BEGIN
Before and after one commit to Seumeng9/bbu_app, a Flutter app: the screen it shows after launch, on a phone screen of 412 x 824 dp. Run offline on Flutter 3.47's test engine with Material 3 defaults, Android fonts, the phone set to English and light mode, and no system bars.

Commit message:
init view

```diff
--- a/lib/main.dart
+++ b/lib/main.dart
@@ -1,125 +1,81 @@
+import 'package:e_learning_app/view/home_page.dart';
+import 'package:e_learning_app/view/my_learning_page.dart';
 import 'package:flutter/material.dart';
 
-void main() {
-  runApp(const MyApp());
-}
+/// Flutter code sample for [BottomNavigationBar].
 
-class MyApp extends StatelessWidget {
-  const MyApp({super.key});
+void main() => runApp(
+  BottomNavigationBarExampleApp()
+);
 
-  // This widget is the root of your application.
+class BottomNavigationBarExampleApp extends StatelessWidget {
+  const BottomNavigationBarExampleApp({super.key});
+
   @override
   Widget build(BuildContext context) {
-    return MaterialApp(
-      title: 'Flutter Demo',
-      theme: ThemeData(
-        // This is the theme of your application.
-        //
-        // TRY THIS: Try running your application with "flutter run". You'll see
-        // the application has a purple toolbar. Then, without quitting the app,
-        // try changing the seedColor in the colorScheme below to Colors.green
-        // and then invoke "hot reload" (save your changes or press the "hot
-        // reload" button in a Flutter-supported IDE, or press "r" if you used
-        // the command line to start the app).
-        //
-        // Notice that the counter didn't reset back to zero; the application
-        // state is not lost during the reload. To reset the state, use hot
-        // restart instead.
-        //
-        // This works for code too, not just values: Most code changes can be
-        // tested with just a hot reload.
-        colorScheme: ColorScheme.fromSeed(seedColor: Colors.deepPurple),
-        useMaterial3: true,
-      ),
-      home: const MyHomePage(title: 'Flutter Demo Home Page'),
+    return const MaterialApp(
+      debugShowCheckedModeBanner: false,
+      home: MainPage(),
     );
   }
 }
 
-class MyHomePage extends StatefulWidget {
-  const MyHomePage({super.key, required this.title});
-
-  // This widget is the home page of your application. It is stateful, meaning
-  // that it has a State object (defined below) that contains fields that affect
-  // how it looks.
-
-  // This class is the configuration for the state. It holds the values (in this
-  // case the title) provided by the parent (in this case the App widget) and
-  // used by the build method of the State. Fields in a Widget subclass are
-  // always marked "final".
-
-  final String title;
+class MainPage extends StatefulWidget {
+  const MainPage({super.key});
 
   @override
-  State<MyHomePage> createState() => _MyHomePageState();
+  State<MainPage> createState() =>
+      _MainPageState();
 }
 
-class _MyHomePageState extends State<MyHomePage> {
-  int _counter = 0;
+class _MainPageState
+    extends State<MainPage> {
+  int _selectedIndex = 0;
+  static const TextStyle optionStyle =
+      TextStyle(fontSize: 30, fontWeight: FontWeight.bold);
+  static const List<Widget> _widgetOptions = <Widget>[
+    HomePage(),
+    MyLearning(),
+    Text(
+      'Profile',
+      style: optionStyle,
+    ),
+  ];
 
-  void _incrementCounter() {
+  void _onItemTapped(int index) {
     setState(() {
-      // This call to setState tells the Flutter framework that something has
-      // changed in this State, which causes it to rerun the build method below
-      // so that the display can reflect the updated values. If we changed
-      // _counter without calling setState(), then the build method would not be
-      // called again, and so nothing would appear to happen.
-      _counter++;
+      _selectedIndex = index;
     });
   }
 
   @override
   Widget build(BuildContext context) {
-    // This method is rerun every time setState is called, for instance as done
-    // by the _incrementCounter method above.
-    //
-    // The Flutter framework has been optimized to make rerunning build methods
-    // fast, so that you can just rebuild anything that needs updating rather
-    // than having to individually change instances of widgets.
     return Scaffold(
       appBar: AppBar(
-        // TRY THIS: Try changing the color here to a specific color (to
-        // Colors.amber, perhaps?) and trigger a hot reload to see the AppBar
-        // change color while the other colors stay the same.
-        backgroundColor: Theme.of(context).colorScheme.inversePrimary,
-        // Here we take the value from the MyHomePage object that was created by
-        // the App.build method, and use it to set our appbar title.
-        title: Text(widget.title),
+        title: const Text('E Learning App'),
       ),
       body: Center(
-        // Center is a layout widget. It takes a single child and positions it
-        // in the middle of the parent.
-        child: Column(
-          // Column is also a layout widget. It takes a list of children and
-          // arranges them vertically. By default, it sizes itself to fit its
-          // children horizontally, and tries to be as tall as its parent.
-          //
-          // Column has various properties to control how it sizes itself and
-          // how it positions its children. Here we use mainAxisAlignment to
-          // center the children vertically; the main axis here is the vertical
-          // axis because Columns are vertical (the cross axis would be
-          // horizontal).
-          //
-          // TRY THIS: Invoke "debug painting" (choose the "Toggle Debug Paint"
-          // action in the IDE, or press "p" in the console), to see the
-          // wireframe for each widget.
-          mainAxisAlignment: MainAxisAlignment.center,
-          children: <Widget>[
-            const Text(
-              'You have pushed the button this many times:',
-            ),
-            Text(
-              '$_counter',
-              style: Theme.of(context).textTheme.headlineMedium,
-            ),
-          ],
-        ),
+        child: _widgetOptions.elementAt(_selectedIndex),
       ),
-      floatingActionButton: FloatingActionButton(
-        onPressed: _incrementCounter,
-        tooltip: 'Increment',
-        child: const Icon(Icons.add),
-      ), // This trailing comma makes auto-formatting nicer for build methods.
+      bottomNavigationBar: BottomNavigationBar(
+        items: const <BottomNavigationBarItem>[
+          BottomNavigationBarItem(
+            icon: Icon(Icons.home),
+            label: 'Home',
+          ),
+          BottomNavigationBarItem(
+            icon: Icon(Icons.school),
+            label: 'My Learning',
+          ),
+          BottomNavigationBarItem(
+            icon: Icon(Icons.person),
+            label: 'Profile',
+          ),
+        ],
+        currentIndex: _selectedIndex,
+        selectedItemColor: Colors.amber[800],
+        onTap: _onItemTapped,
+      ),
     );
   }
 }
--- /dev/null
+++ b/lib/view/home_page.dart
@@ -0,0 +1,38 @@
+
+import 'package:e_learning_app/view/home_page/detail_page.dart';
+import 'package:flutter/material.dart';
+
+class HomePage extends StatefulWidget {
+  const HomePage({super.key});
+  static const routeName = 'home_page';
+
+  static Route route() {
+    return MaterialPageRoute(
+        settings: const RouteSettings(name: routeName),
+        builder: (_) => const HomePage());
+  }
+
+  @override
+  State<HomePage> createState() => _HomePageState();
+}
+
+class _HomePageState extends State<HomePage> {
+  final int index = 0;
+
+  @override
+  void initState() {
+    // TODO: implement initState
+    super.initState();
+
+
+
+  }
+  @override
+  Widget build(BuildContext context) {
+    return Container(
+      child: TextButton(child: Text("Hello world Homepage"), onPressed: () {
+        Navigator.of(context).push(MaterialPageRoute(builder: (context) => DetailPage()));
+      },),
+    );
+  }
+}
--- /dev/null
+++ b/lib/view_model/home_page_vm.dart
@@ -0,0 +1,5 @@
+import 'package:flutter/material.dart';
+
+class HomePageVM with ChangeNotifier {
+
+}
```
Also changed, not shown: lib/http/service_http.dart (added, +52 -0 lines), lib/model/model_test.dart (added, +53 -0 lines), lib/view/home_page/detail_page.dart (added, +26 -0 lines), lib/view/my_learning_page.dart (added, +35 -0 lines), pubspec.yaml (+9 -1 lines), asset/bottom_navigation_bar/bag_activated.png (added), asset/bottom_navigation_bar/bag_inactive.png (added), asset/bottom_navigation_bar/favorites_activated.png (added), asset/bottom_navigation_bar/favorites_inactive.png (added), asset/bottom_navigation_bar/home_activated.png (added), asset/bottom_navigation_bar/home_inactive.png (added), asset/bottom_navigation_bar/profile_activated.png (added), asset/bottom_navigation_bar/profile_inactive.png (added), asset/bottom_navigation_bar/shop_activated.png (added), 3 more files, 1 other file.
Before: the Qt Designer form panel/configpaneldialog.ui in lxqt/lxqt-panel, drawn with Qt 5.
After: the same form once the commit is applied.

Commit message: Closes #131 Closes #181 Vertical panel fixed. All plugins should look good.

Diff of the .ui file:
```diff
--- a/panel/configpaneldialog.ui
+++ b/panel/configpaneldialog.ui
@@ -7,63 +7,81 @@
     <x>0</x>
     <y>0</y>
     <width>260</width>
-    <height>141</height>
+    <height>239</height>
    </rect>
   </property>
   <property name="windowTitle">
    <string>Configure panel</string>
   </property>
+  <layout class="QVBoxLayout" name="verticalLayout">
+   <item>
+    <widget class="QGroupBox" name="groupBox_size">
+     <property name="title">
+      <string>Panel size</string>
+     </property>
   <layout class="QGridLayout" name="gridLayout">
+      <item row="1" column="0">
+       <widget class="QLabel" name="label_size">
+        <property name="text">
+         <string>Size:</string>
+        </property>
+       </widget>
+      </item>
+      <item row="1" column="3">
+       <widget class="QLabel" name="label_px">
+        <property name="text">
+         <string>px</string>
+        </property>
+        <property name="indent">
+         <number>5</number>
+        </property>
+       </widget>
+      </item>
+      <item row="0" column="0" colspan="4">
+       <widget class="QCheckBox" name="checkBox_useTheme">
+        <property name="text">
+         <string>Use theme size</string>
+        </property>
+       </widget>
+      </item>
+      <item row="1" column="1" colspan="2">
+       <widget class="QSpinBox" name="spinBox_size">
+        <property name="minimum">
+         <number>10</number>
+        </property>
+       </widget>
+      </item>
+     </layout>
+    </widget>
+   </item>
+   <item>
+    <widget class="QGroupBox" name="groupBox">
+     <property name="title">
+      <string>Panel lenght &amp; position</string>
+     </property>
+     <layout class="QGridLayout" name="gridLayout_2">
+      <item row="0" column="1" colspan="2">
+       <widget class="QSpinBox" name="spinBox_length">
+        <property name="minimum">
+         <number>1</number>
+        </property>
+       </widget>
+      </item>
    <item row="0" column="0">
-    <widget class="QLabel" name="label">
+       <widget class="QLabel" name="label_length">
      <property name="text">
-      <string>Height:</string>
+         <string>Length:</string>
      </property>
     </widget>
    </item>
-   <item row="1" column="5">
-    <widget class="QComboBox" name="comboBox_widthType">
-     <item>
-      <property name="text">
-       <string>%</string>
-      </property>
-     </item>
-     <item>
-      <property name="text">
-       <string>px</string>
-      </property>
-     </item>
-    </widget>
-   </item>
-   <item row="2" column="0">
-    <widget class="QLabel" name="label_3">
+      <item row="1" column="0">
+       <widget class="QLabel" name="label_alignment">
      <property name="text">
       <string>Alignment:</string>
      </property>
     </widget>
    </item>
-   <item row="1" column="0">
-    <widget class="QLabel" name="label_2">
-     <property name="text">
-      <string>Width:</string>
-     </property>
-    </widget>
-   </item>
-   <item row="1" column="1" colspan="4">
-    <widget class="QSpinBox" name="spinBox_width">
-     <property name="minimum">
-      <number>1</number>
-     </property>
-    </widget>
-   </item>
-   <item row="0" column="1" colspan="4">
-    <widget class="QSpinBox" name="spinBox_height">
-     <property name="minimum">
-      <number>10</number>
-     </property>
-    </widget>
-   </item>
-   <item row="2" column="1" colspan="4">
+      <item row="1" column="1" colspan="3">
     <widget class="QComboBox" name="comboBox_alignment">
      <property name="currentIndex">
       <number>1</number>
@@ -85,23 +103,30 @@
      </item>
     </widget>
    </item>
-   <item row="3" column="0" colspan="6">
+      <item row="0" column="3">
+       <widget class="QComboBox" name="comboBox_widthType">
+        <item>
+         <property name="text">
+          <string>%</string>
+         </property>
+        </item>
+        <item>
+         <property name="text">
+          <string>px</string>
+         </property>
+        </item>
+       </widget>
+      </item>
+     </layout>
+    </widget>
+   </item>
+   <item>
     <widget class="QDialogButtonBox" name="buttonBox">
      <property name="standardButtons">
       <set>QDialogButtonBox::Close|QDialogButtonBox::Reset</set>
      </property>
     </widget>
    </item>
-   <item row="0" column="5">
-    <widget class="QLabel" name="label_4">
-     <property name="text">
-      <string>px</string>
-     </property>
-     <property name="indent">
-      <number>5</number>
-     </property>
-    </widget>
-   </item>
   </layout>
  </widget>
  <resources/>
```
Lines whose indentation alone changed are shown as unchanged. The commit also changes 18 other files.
END
▶ _REQUIRED WORK_
Among these entries, how many lines include the string "createState"? Reply with the number by itself.

▶ _REPLY_
3